#### [Brief]
Sort through the entries below and pull out lines containing the word "Resources".

=== Begin Enclosure ===

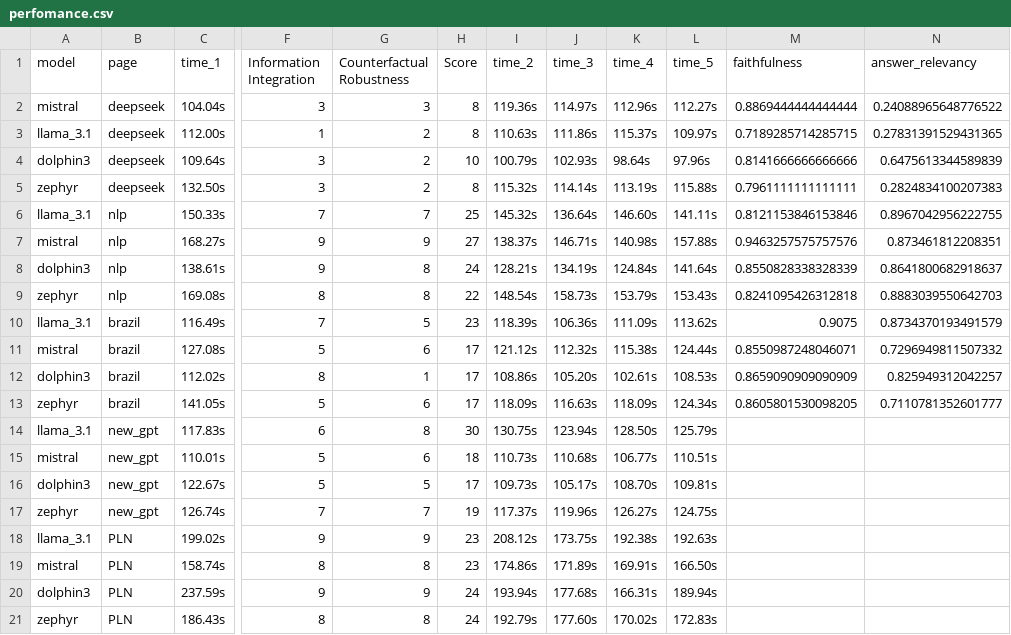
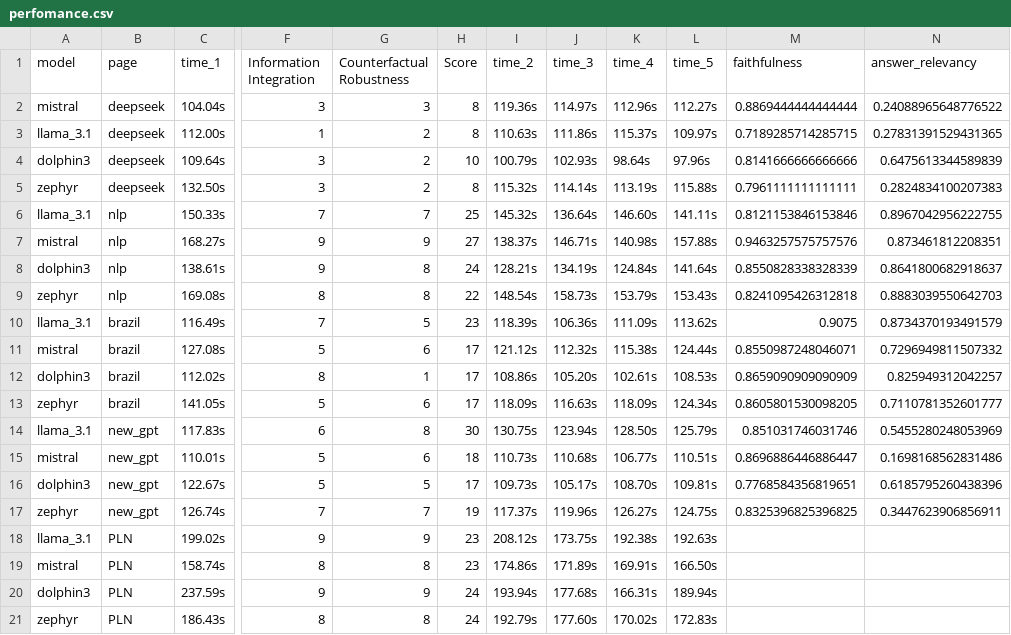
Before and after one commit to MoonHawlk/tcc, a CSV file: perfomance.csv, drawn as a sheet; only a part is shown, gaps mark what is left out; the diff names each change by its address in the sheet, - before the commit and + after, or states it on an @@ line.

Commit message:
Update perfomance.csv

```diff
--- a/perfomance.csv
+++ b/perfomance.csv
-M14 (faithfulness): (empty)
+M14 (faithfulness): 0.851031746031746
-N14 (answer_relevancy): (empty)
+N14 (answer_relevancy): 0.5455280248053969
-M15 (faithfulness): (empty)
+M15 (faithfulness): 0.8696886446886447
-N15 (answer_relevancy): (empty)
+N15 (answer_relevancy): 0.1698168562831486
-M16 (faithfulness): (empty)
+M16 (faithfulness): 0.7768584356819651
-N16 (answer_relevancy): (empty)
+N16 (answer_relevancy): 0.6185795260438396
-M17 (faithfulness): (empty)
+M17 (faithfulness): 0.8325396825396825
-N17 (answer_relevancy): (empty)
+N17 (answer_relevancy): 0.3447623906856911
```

=== End Enclosure ===
=== Begin Enclosure ===

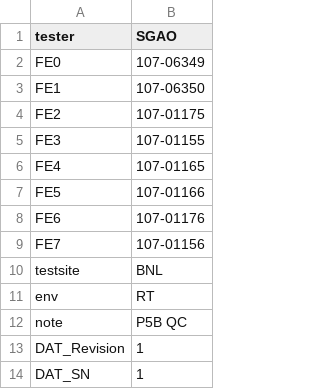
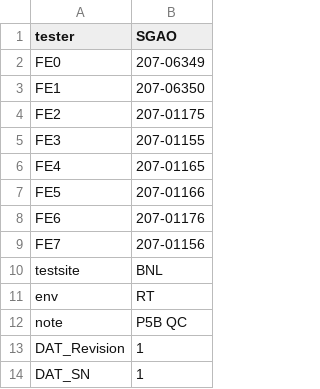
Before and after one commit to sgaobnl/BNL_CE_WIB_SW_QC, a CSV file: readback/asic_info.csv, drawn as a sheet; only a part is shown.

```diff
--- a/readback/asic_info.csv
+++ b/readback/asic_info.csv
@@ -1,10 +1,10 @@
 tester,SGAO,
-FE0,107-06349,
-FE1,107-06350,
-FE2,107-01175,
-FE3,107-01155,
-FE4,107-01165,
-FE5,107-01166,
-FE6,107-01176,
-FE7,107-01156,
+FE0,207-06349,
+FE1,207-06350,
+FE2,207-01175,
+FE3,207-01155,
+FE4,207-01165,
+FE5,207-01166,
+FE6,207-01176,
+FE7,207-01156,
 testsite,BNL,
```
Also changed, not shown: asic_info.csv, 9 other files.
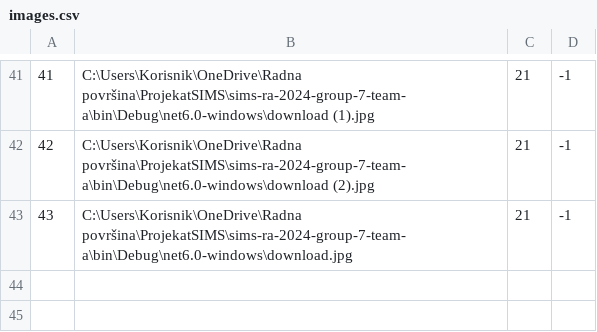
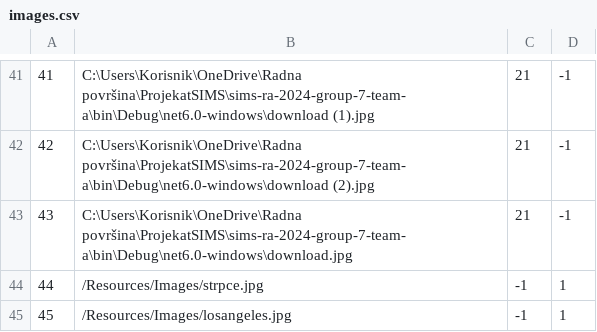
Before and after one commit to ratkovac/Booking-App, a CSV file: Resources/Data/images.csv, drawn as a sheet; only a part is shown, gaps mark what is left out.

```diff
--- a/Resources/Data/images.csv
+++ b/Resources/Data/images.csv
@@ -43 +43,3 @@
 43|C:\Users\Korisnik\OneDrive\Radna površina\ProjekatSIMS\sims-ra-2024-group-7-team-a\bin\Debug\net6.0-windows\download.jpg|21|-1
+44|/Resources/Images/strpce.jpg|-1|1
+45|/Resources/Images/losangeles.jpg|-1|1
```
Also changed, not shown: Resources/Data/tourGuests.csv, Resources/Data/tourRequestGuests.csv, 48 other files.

=== End Enclosure ===

#### [Result]
Before and after one commit to ratkovac/Booking-App, a CSV file: Resources/Data/images.csv, drawn as a sheet; only a part is shown, gaps mark what is left out.
--- a/Resources/Data/images.csv
+++ b/Resources/Data/images.csv
+44|/Resources/Images/strpce.jpg|-1|1
+45|/Resources/Images/losangeles.jpg|-1|1
Also changed, not shown: Resources/Data/tourGuests.csv, Resources/Data/tourRequestGuests.csv, 48 other files.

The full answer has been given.